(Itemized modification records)

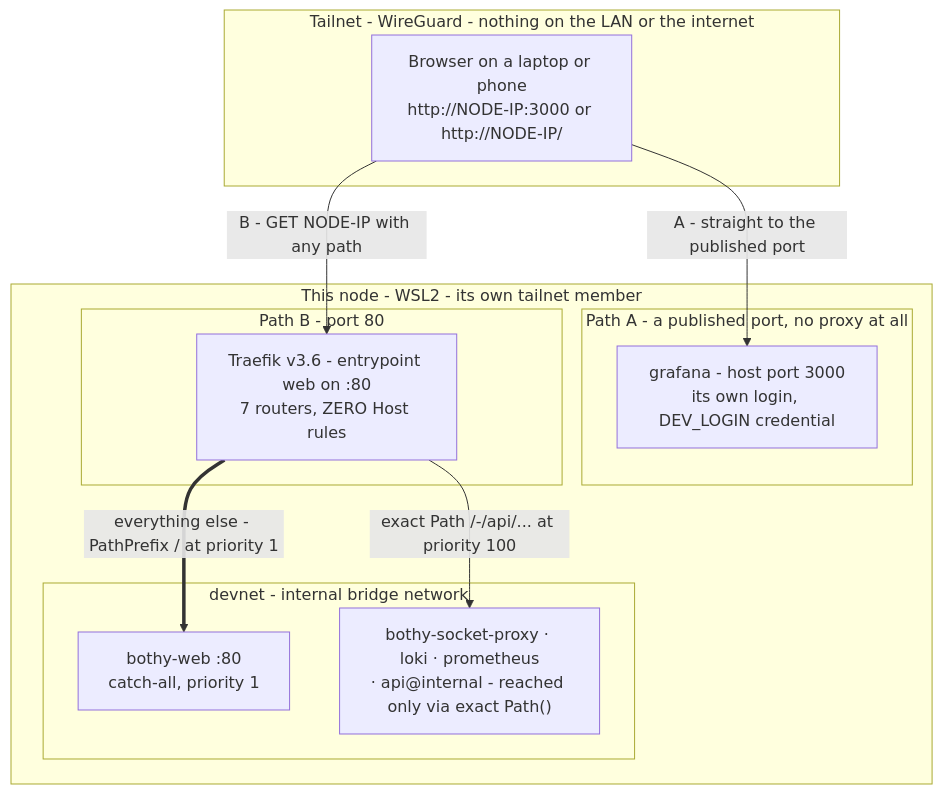
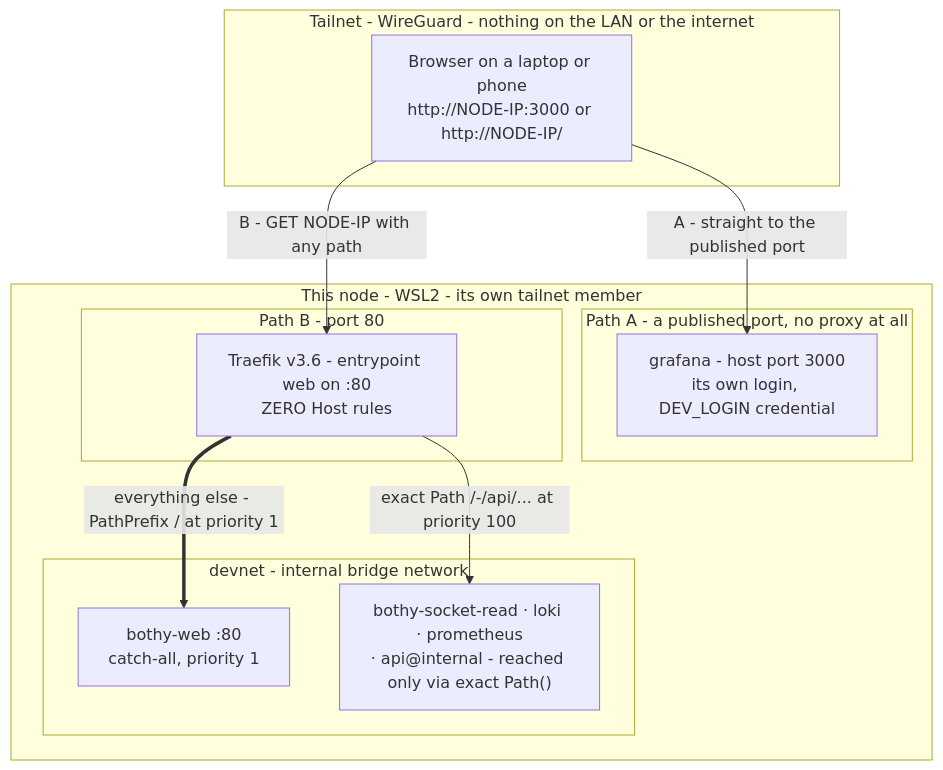
The diagram in docs/diagrams/request-path.mmd (YehudaBriskman/Bothy), drawn with Mermaid before and after one commit. The commit also changed 18 other files, not shown here.

First line of the commit message:
docs: SECURITY, ARCHITECTURE, guide, README and diagrams describe five containers

```diff
--- a/docs/diagrams/request-path.mmd
+++ b/docs/diagrams/request-path.mmd
@@ -1,24 +1,24 @@
 flowchart TB
     subgraph s_tailnet["Tailnet - WireGuard - nothing on the LAN or the internet"]
         BROWSER["Browser on a laptop or phone<br/>http://NODE-IP:3000 or http://NODE-IP/"]
     end
 
     subgraph s_box["This node - WSL2 - its own tailnet member"]
         subgraph s_direct["Path A - a published port, no proxy at all"]
             GRAF["grafana - host port 3000<br/>its own login, DEV_LOGIN credential"]
         end
 
         subgraph s_edge["Path B - port 80"]
-            TRAEFIK["Traefik v3.6 - entrypoint web on :80<br/>7 routers, ZERO Host rules"]
+            TRAEFIK["Traefik v3.6 - entrypoint web on :80<br/>ZERO Host rules"]
         end
 
         subgraph s_devnet["devnet - internal bridge network"]
             PNEXT["bothy-web :80<br/>catch-all, priority 1"]
-            APIS["bothy-socket-proxy · loki · prometheus<br/>· api@internal - reached only via exact Path()"]
+            APIS["bothy-socket-read · loki · prometheus<br/>· api@internal - reached only via exact Path()"]
         end
     end
 
     BROWSER -->|"A - straight to the published port"| GRAF
     BROWSER -->|"B - GET NODE-IP with any path"| TRAEFIK
     TRAEFIK -->|"exact Path /-/api/... at priority 100"| APIS
     TRAEFIK ==>|"everything else - PathPrefix / at priority 1"| PNEXT
```
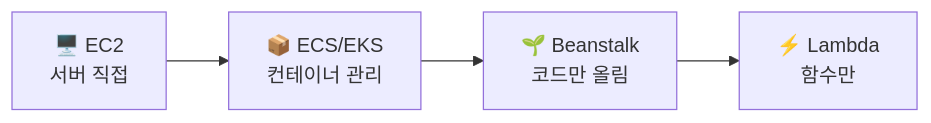
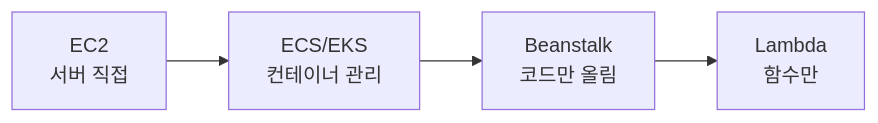
Before and after one commit to una0801/yoona-tech: the first of 2 diagrams in contents/aws/compute/beanstalk/index.mdx, drawn with Mermaid. The commit also changed other lines of this file and 56 other files, not shown here.

````diff
--- a/contents/aws/compute/beanstalk/index.mdx
+++ b/contents/aws/compute/beanstalk/index.mdx
@@ -42,6 +25,6 @@
 ```mermaid
 flowchart LR
-    EC2["🖥️ EC2<br/>서버 직접"] --> ECS["📦 ECS/EKS<br/>컨테이너 관리"]
-    ECS --> EB["🌱 Beanstalk<br/>코드만 올림"]
-    EB --> Lambda["⚡ Lambda<br/>함수만"]
+    EC2["EC2<br/>서버 직접"] --> ECS["ECS/EKS<br/>컨테이너 관리"]
+    ECS --> EB["Beanstalk<br/>코드만 올림"]
+    EB --> Lambda["Lambda<br/>함수만"]
 ```
````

WHAT IS EXPECTED: Read through the data above. Report each line that has the word "BROWSER".

EXERCISE ANSWER:
         BROWSER["Browser on a laptop or phone<br/>http://NODE-IP:3000 or http://NODE-IP/"]
     BROWSER -->|"A - straight to the published port"| GRAF
     BROWSER -->|"B - GET NODE-IP with any path"| TRAEFIK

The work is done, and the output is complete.